Had it not been for the Erickson Foundation, West Virginia Wesleyan College would not have its notable Erickson Alumni Center, a home that welcomes hundreds of alumni back to their home among the hills each year. Charles “Charlie” F. Erickson, president of the foundation that built alumni centers at 13 private and public universities and colleges in the state, passed away July 4 at the age of 81.
Throughout his life, Erickson focused his eyes forward toward success. According to a plaque that hung in his Parkersburg-based office, he believed that, “success only comes before work in the dictionary.” A resident of Mineral Wells, Erickson was the president of COE, Inc., a company with interests in land development, real estate and investment activities.
Erickson’s accolades are plentiful. Before COE, Inc., Erickson was recognized as a pioneer in the cable television realm, as he founded Durfee’s TV Cable Co. in 1959. He also served as the mayor of Man, located in Logan County, for six years. Erickson also won the district Soil Conservations Service’s 1989 Conservation Farm award for his owner and operatorship of two farms in Wirt County.
In 2005, he was named Mountaineer of the Year. He was also inducted into the Order of the Vandalia, West Virginia University’s highest honor, in 2011. His most recent accolade came in the form of an honorary doctorate of humanities degree from Concord University in 2013.
Erickson began his stewardship to public education after his retirement in 1981, a stewardship built by brick and mortar that can be seen throughout West Virginia.
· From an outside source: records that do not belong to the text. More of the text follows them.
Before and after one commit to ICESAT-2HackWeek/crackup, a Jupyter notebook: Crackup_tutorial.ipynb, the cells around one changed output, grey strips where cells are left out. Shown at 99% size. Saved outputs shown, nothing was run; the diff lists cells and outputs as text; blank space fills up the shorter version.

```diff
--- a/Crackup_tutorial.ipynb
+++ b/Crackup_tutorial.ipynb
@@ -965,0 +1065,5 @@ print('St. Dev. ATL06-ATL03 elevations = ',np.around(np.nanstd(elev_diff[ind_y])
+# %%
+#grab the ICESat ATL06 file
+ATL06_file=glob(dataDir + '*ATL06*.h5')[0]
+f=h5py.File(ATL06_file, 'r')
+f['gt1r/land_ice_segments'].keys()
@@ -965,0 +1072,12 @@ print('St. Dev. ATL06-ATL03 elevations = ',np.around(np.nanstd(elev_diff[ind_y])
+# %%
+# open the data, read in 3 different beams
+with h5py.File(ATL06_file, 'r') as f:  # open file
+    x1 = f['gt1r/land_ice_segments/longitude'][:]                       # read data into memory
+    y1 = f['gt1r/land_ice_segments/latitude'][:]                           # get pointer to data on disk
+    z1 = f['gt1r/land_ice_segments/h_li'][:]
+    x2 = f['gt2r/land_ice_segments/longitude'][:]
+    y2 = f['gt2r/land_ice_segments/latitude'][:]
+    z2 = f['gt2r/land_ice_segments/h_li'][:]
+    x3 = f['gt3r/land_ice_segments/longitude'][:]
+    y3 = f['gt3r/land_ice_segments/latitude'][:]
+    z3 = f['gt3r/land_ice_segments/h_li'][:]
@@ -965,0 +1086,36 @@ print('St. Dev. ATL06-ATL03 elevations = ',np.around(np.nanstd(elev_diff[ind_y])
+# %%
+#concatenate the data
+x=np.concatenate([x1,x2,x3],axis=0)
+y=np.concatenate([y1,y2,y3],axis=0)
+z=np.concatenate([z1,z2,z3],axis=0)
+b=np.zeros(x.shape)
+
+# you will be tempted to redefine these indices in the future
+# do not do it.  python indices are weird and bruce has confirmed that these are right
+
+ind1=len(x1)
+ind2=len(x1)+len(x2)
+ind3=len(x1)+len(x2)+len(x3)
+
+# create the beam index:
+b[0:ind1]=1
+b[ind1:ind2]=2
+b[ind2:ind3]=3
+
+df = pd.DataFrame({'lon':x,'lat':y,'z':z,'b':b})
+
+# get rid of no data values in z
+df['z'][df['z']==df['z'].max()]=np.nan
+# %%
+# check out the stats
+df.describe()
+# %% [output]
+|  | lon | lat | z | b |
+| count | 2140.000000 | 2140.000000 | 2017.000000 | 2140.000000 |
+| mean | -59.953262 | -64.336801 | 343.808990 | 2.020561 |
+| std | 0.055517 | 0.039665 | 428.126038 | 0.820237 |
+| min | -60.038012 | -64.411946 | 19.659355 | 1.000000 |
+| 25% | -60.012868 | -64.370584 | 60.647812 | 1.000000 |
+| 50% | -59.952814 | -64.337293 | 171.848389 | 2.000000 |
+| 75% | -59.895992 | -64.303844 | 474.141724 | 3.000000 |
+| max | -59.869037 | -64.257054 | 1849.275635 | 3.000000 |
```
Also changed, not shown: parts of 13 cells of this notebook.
He financed construction and expansion of alumni centers at 13 institutions of higher learning across the state, including the Erickson Alumni Center on Wesleyan’s campus.
According to an interview with Erickson, his philanthropy never funded the entire project, but rather planted a generous seed to spark the giving of others. That philosophy worked, as his over $3 million contributions were matched by over $10 million in additional construction. It was a $200,000 donation by Erickson in 1991 that began the renovation of the 1980 Victorian home on Meade Street to become Wesleyan’s Erickson Alumni Center.
Erickson is survived by his wife, Laurie; two sons, Charles II of Washington, N.C., and Brandon of Boca Raton, Fla.; one grandson; two sisters and several nieces and nephews.
Visitation will be from 5 to 8 p.m. on Thursday, July 11 at the Leavitt Funeral Home in Parkersburg. Services will be Friday, July 12 at 10 a.m. at the First Presbyterian Church with the Reverend W. Douglas Hood from his church in Florida and Reverend Michael Seely.
Burial will follow at Parkersburg Memorial Gardens with military rites by the American Legion Post 15.
The family requests donations be made to The Erickson Foundation, 400 Market Street, Parkersburg, WV, 26101 or any college or university of your choice.